■ Requirement
If a line in the entries below includes "Serostatus", show that line.
══ Data to process
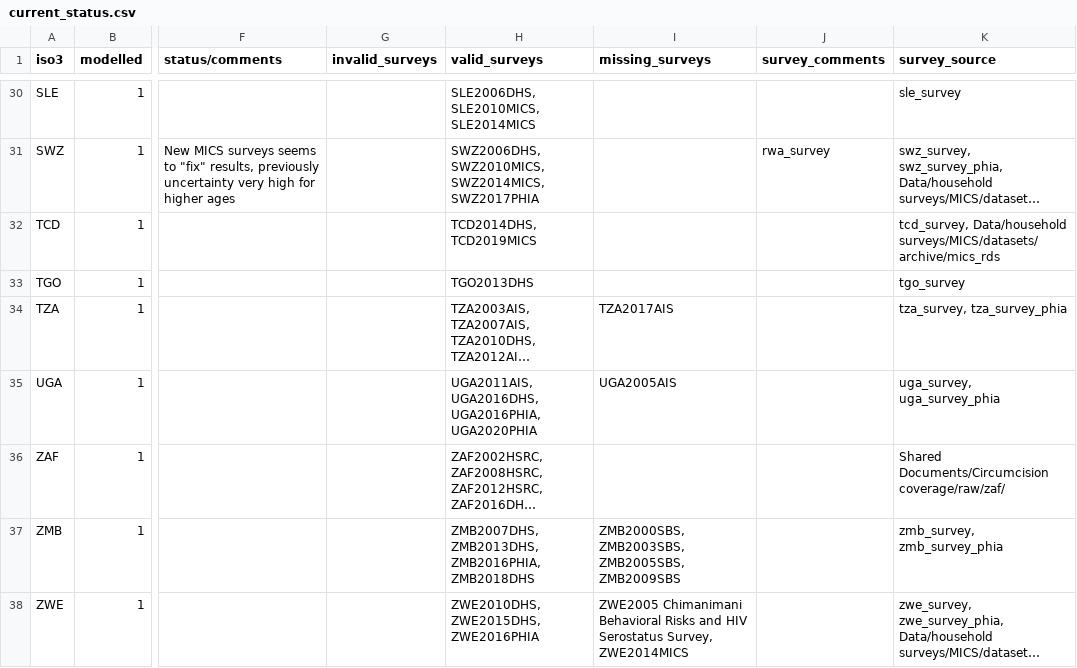
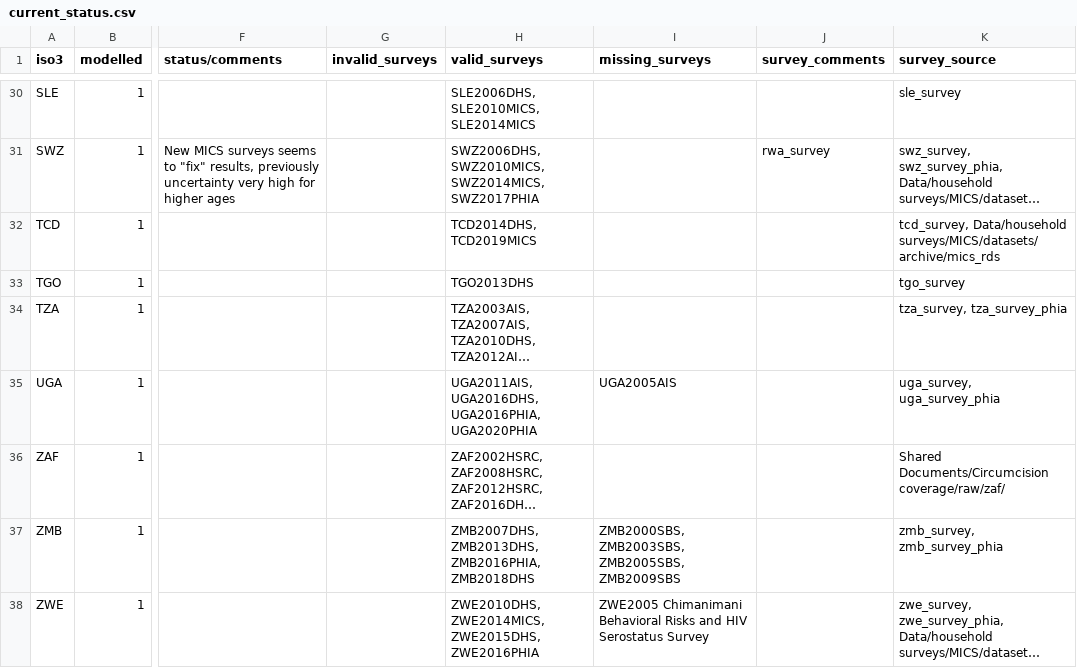
Before and after one commit to mrc-ide/threemc-orderly, a CSV file: current_status.csv, drawn as a sheet; only a part is shown, gaps mark what is left out; long unchanged cells end in …; the diff names each change by its address in the sheet, - before the commit and + after, or states it on an @@ line.

Commit message:
Update current_status.csv
TZA2017AIS is just the PHIA survey, already present
ZWE2014MICS now in dataset

```diff
--- a/current_status.csv
+++ b/current_status.csv
-I34 (missing_surveys): TZA2017AIS
+I34 (missing_surveys): (empty)
-H38 (valid_surveys): ZWE2010DHS, ZWE2015DHS, ZWE2016PHIA
+H38 (valid_surveys): ZWE2010DHS, ZWE2014MICS, ZWE2015DHS, ZWE2016PHIA
-I38 (missing_surveys): …HIV Serostatus Survey, ZWE2014MICS
+I38 (missing_surveys): …HIV Serostatus Survey
```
════
■ Output of the exercise
-I38 (missing_surveys): …HIV Serostatus Survey, ZWE2014MICS
+I38 (missing_surveys): …HIV Serostatus Survey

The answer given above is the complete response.